Registered U.S. voters dating back more than a decade have been exposed in what's believed to be the largest leak of voter information in history. A data analytics contractor hired by the Republican National Committee (RNC) left databases containing information about 198 million potential voters open to the public for download without a password, according to a ZDNet report.
There's no greater hell than waiting in a long line at Whole Foods on a Saturday afternoon. Luckily, there could be some sweet relief coming soon. Alexa to the rescue? Maybe. Amazon announced on Friday its plans to acquire the grocery store chain in a deal valued at $13.7 billion. So why in the world is America's biggest online retailer suddenly trying to get into the grocery industry? Well, Amazon has been pushing to expand its footprint in the grocery business for quite some time.
Facebook has a terrorism problem, and its vowing to fix it. On Thursday, the social media giant announced new plans to use artificial intelligence to scrape words, images, and video in order to wipe terrorist propaganda from its network entirely. The only catch? It still requires a team of 150 counterterrorism experts as well as plenty of other people to fight extremism on the platform. We can only hope this new AI tool is as sophisticated as Facebook claims it is.
Muck Rack makes it simple to find people, tweets, or articles that mention any name, keyword, company, hashtag etc. We've compiled this guide to help you make the most of your search.
Selecting a term
Start searching tweets, articles from media outlets, articles mentioned in tweets, journalists'

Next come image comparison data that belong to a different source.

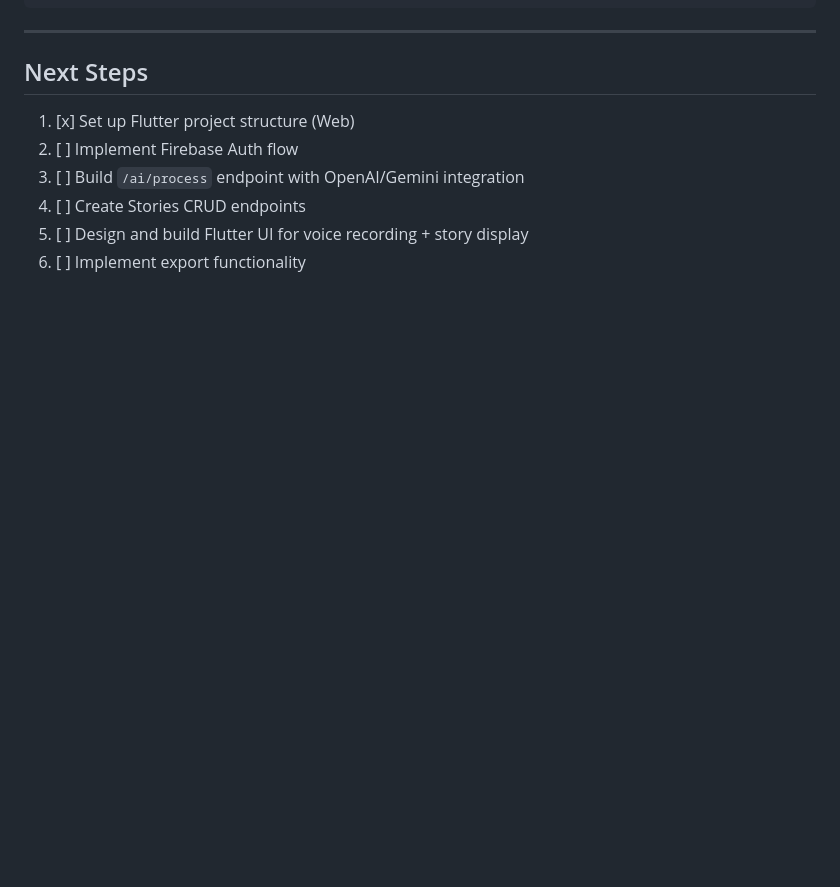
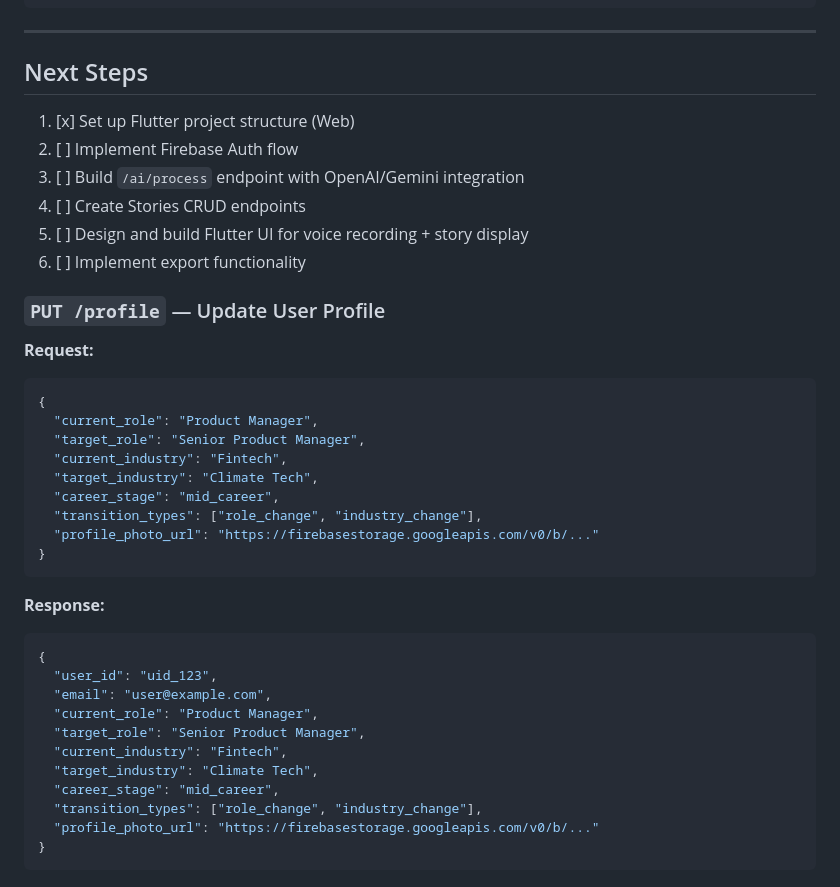
Before and after one commit to nicoladevera/parfolio, a Markdown page: docs/spec_sheet.md, the part around the change. Rendered like a GitHub page; blank space fills up the shorter version.

Commit message:
docs: update README and spec sheet with user profile features
Updated documentation to reflect the new User Profile feature:
- Added User Profile to Key Features in README.md.
- Added PUT /profile request/response examples to spec_sheet.md.
- Updated user schema documentation for transition_types and profilePhotoUrl.

````diff
--- a/docs/spec_sheet.md
+++ b/docs/spec_sheet.md
@@ -188,3 +188,32 @@ tags/{tagId}
 4. [ ] Create Stories CRUD endpoints
 5. [ ] Design and build Flutter UI for voice recording + story display
 6. [ ] Implement export functionality
+
+### `PUT /profile` — Update User Profile
+**Request:**
+```json
+{
+  "current_role": "Product Manager",
+  "target_role": "Senior Product Manager",
+  "current_industry": "Fintech",
+  "target_industry": "Climate Tech",
+  "career_stage": "mid_career",
+  "transition_types": ["role_change", "industry_change"],
+  "profile_photo_url": "https://firebasestorage.googleapis.com/v0/b/..."
+}
+```
+
+**Response:**
+```json
+{
+  "user_id": "uid_123",
+  "email": "user@example.com",
+  "current_role": "Product Manager",
+  "target_role": "Senior Product Manager",
+  "current_industry": "Fintech",
+  "target_industry": "Climate Tech",
+  "career_stage": "mid_career",
+  "transition_types": ["role_change", "industry_change"],
+  "profile_photo_url": "https://firebasestorage.googleapis.com/v0/b/..."
+}
+```
````
Also changed, not shown: README.md (+2 -1 lines).
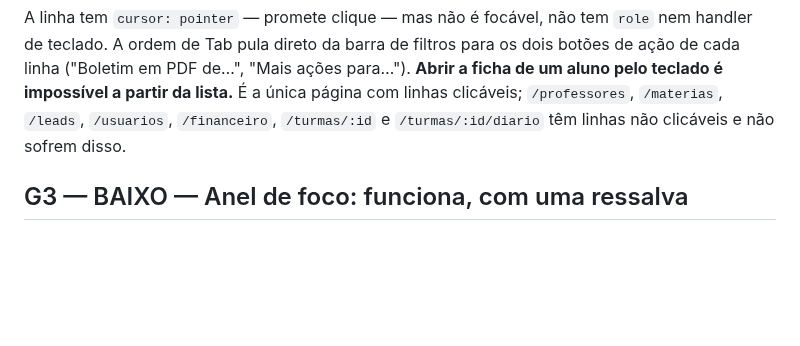
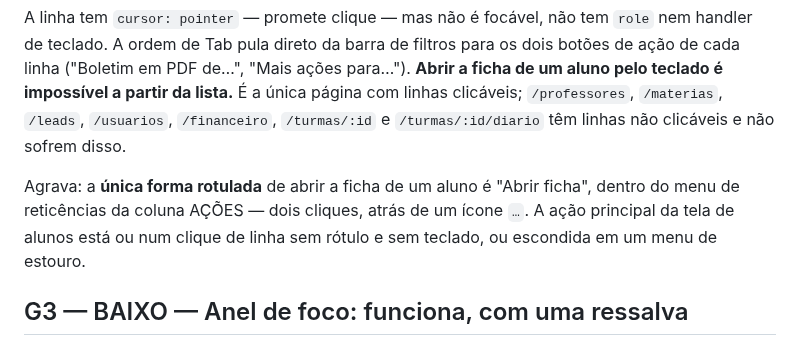
Before and after one commit to kafune/sistemaSeminario, a Markdown page: AUDITORIA_VISUAL.md, the part around one of its changes. Drawn GitHub-style; blank space fills up the shorter version.

```diff
--- a/AUDITORIA_VISUAL.md
+++ b/AUDITORIA_VISUAL.md
@@ -1127,6 +1142,11 @@ lista.** É a única página com linhas clicáveis; `/professores`, `/materias`,
 `/leads`, `/usuarios`, `/financeiro`, `/turmas/:id` e `/turmas/:id/diario` têm
 linhas não clicáveis e não sofrem disso.
 
+Agrava: a **única forma rotulada** de abrir a ficha de um aluno é "Abrir ficha",
+dentro do menu de reticências da coluna AÇÕES — dois cliques, atrás de um
+ícone `…`. A ação principal da tela de alunos está ou num clique de linha sem
+rótulo e sem teclado, ou escondida em um menu de estouro.
+
 ## G3 — BAIXO — Anel de foco: funciona, com uma ressalva
 
 O rastreamento de 26 tabulações em `/alunos` mostrou anel de foco correto
```
Also changed, not shown: other parts of AUDITORIA_VISUAL.md (+27 -9 lines), docs/auditoria-visual/17-impressao-sem-folha-de-estilo.png (added), docs/auditoria-visual/18-coluna-nome-em-coral.png (added), docs/auditoria-visual/19-cabecalho-da-grade-de-notas.png (added), docs/auditoria-visual/20-quarto-vocabulario-de-escolha.png (added).
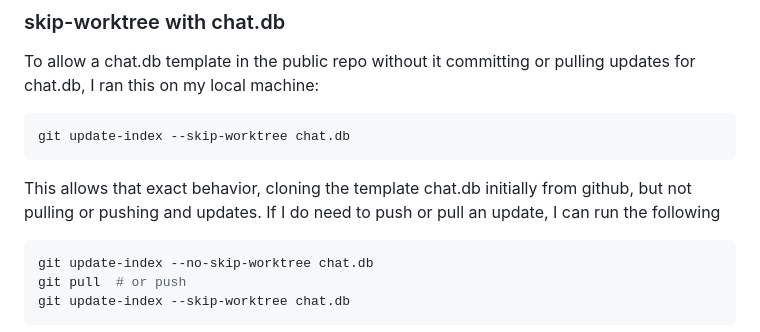
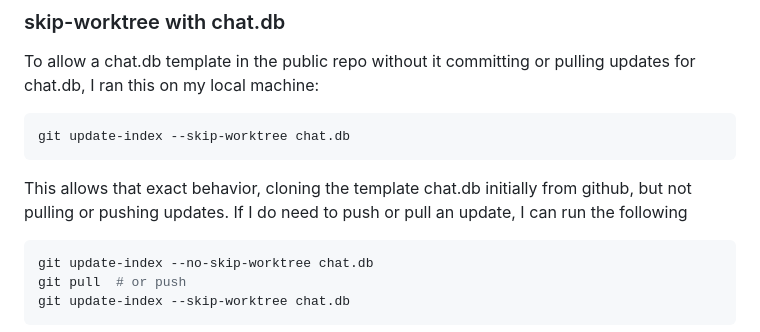
Before and after one commit to jamesbeeson01/Chat-Interface, a Markdown page: README.md, the part around the change. GitHub-like rendering.

Commit message:
README reflects chat.db skip-worktree

````diff
--- a/README.md
+++ b/README.md
@@ -264,7 +264,7 @@ To allow a chat.db template in the public repo without it committing or pulling
 git update-index --skip-worktree chat.db
 ```
 
-This allows that exact behavior, cloning the template chat.db initially from github, but not pulling or pushing and updates. If I do need to push or pull an update, I can run the following
+This allows that exact behavior, cloning the template chat.db initially from github, but not pulling or pushing updates. If I do need to push or pull an update, I can run the following
 
 ```bash
 git update-index --no-skip-worktree chat.db
````
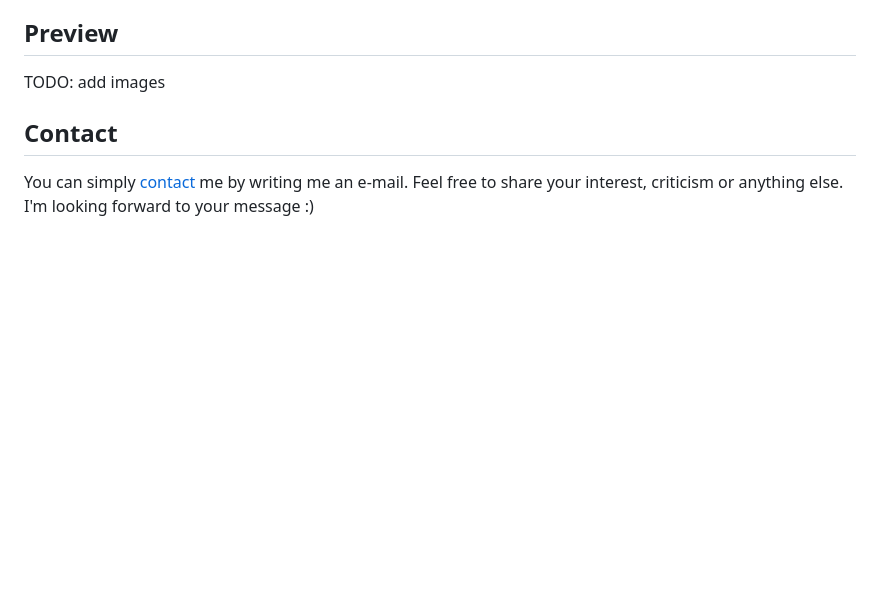
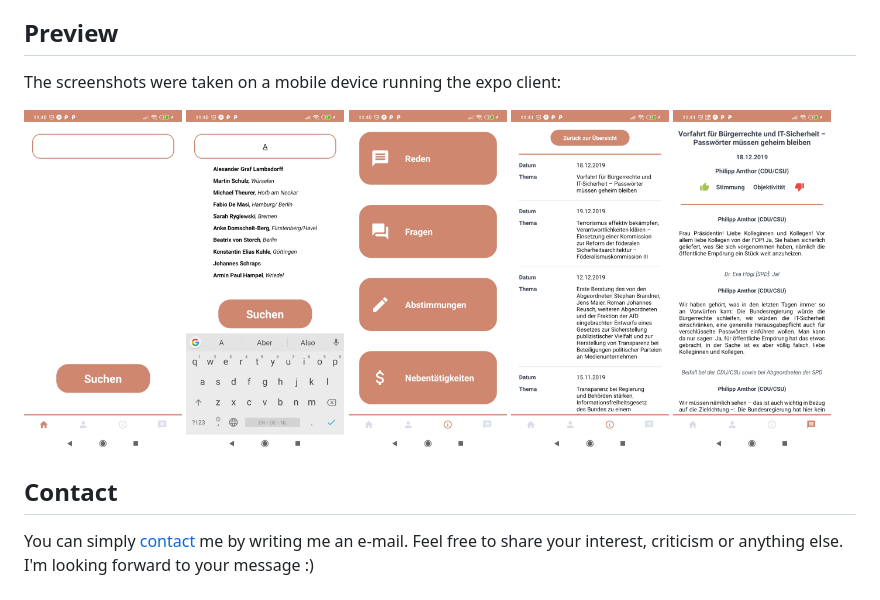
Before and after one commit to fischerbenjamin/meinbundestag, a Markdown page: README.md, the part around the change. Rendered like a GitHub page; pictures changed too: doc/pictures/screenshot_homescreen.jpg (added), doc/pictures/screenshot_homescreen_search.jpg (added), doc/pictures/screenshot_personalscreen_content.jpg (added); blank space fills up the shorter version.

Commit message:
Added images to README.

```diff
--- a/README.md
+++ b/README.md
@@ -142,7 +142,13 @@ Running the application on the expo client on your device requires you to config
 
 ## Preview
 
-TODO: add images
+The screenshots were taken on a mobile device running the expo client:
+
+<img src="./doc/pictures/screenshot_homescreen.jpg" width="19%" height="20%"/>
+<img src="./doc/pictures/screenshot_homescreen_search.jpg" width="19%" height="20%"/>
+<img src="./doc/pictures/screenshot_personalscreen_overview.jpg" width="19%" height="20%"/>
+<img src="./doc/pictures/screenshot_personalscreen_content.jpg" width="19%" height="20%"/>
+<img src="./doc/pictures/screenshot_speechscreen.jpg" width="19%" height="20%"/>
 
 ## Contact
 
```
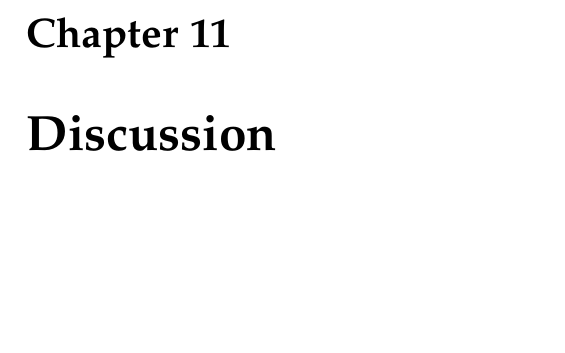
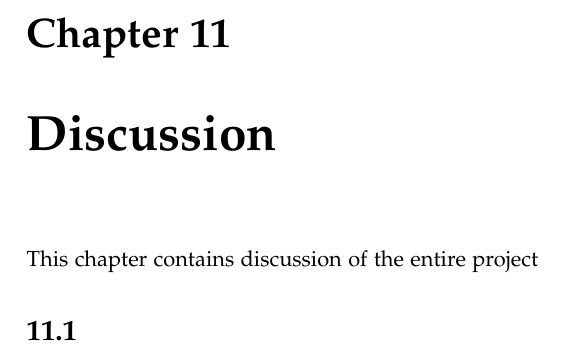
Before and after one commit to kaas-/MightyMuffins-Report, a LaTeX thesis (master.tex, which reads sections/discussion.tex): part of page 51 of 57, cut so that both start at the same text, the shorter picture padded with empty space. Compiled offline with pdfLaTeX; a LaTeX package or settings file that is missing is left out.

Commit message:
rettelser

```diff
--- a/sections/discussion.tex
+++ b/sections/discussion.tex
@@ -1,2 +1,5 @@
 %!TEX root = ../master.tex
 \chapter{Discussion}\label{ch:discussion}
+This chapter contains discussion of the entire project
+
+\section{}
```
Also changed, not shown: sections/design.tex (+1 -1 lines), 1 other file.
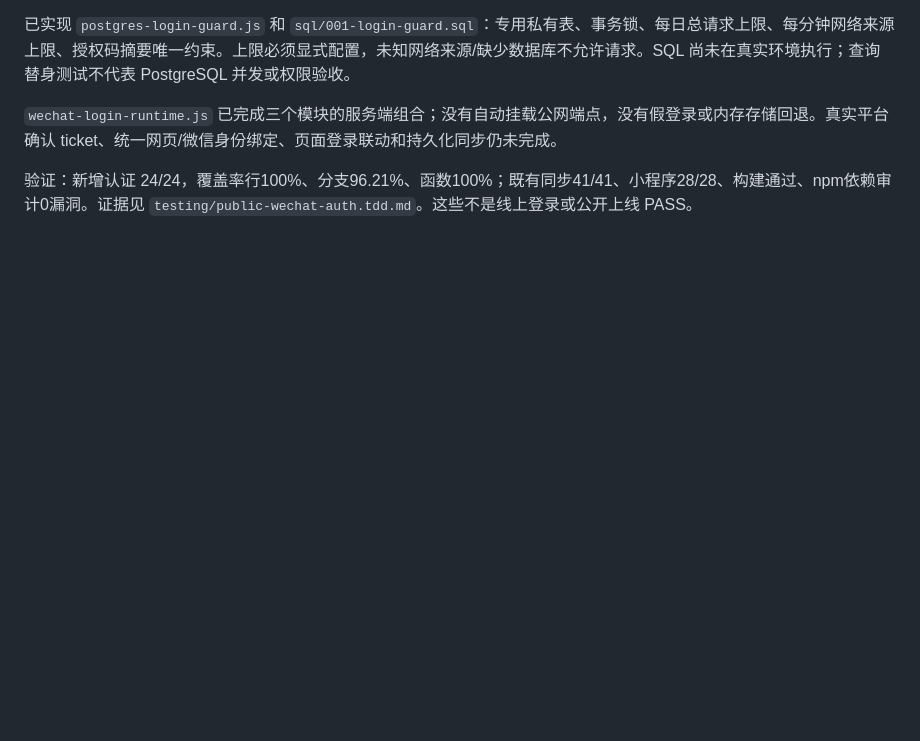
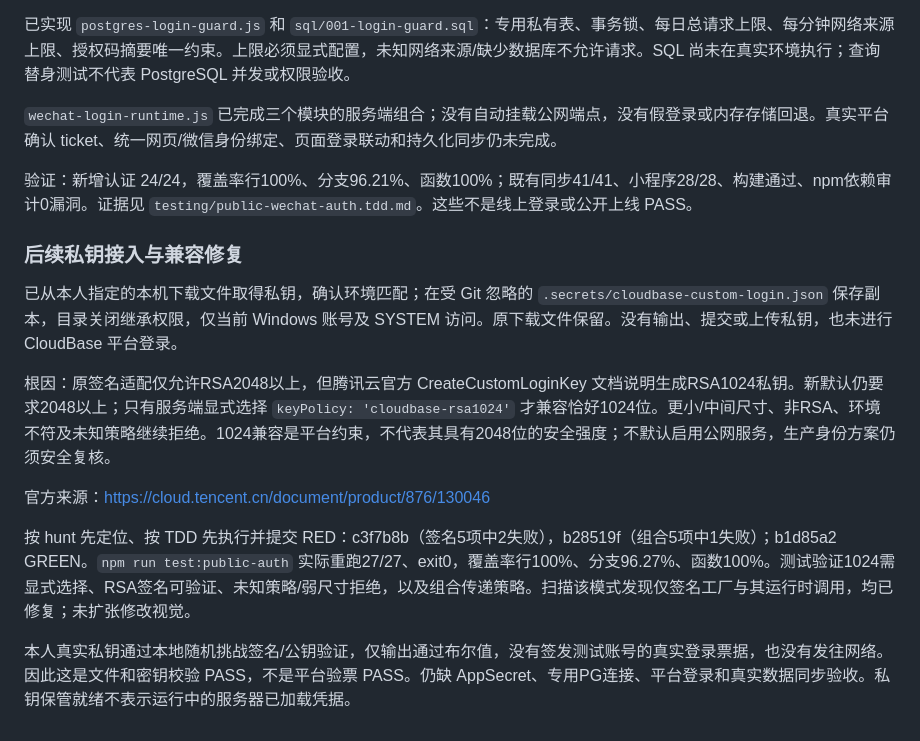
Before and after one commit to cheng-Lokesh/buffer, a Markdown page: docs/PUBLIC_SERVICE_IMPLEMENTATION_STATUS.md, the part around the change. Drawn GitHub-style; blank space fills up the shorter version.

Commit message:
docs: record private key validation and RSA1024 RED GREEN evidence

```diff
--- a/docs/PUBLIC_SERVICE_IMPLEMENTATION_STATUS.md
+++ b/docs/PUBLIC_SERVICE_IMPLEMENTATION_STATUS.md
@@ -35,3 +35,15 @@
 `wechat-login-runtime.js` 已完成三个模块的服务端组合；没有自动挂载公网端点，没有假登录或内存存储回退。真实平台确认 ticket、统一网页/微信身份绑定、页面登录联动和持久化同步仍未完成。
 
 验证：新增认证 24/24，覆盖率行100%、分支96.21%、函数100%；既有同步41/41、小程序28/28、构建通过、npm依赖审计0漏洞。证据见 `testing/public-wechat-auth.tdd.md`。这些不是线上登录或公开上线 PASS。
+
+### 后续私钥接入与兼容修复
+
+已从本人指定的本机下载文件取得私钥，确认环境匹配；在受 Git 忽略的 `.secrets/cloudbase-custom-login.json` 保存副本，目录关闭继承权限，仅当前 Windows 账号及 SYSTEM 访问。原下载文件保留。没有输出、提交或上传私钥，也未进行 CloudBase 平台登录。
+
+根因：原签名适配仅允许RSA2048以上，但腾讯云官方 CreateCustomLoginKey 文档说明生成RSA1024私钥。新默认仍要求2048以上；只有服务端显式选择 `keyPolicy: 'cloudbase-rsa1024'` 才兼容恰好1024位。更小/中间尺寸、非RSA、环境不符及未知策略继续拒绝。1024兼容是平台约束，不代表其具有2048位的安全强度；不默认启用公网服务，生产身份方案仍须安全复核。
+
+官方来源：https://cloud.tencent.cn/document/product/876/130046
+
+按 hunt 先定位、按 TDD 先执行并提交 RED：c3f7b8b（签名5项中2失败），b28519f（组合5项中1失败）；b1d85a2 GREEN。`npm run test:public-auth` 实际重跑27/27、exit0，覆盖率行100%、分支96.27%、函数100%。测试验证1024需显式选择、RSA签名可验证、未知策略/弱尺寸拒绝，以及组合传递策略。扫描该模式发现仅签名工厂与其运行时调用，均已修复；未扩张修改视觉。
+
+本人真实私钥通过本地随机挑战签名/公钥验证，仅输出通过布尔值，没有签发测试账号的真实登录票据，也没有发往网络。因此这是文件和密钥校验 PASS，不是平台验票 PASS。仍缺 AppSecret、专用PG连接、平台登录和真实数据同步验收。私钥保管就绪不表示运行中的服务器已加载凭据。
```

names, titles and bios with some suggested searches:
Companies or Topics (e.g. iPhone, Microsoft)
Phrases (e.g. "cloud computing") — use quotes to keep the terms together
Twitter handles (e.g. @username) — returns those who have mentioned or replied to
Names (e.g. "David Pogue")
Hashtags (e.g. #sxsw, #london2012)
Bio details (e.g. vegan, Olympics, father)
Muck Rack's Advanced Search allows for many boolean operators.
Find results that mention multiple specified terms, use AND or
+. For example, ensure each result contains both Elon Musk and Mark Zuckerberg by
searching Obama AND Romney or Obama + Romney.
Use the operators OR or , to broaden your search when you'd like either of
multiple terms to appear in results. (This is the default behavior of our search when no operators
are used.) For example, search for democrat OR republican to find results that refer to
Democrats and/or Republicans.
Use NOT or - to subtract results from your search. For
example, searching Disney will yield results about the Walt Disney Company as well as Walt Disney
World Resort. To exclude mentions of Disney World, search for Disney -World or Disney
When using one of these operators with a phrase, enclose it in quotation marks. For example, you can
find results about smartphones excluding Apple's iPhone 4S by searching smartphone -"iPhone
Exact case matching or punctuation
If you're searching for a brand name or keyword that relies on specific punctuation marks or capitalization, you can
find results that match your exact query by adding matchcase: before the keyword you're searching for, like matchcase:E*TRADE .
Use parentheses to separate multiple
boolean phrases. For example, to find journalists talking about having fun in Disney World or
Disneyland, search for ("disney world" OR disneyland) AND fun.
An asterisk can be used to search for any variation of a root word truncated by the asterisk. For example, searching for admin* will return results for administrator, administration, administer, administered, etc.
A near operator is an AND operator where you can control the distance between the words. You can vary the distance the near operation uses by adding a forward slash and number (between 0-99) such as strawberries NEAR/10 "whipped cream", which means the strawberries must exist within 10 words of "whipped cream".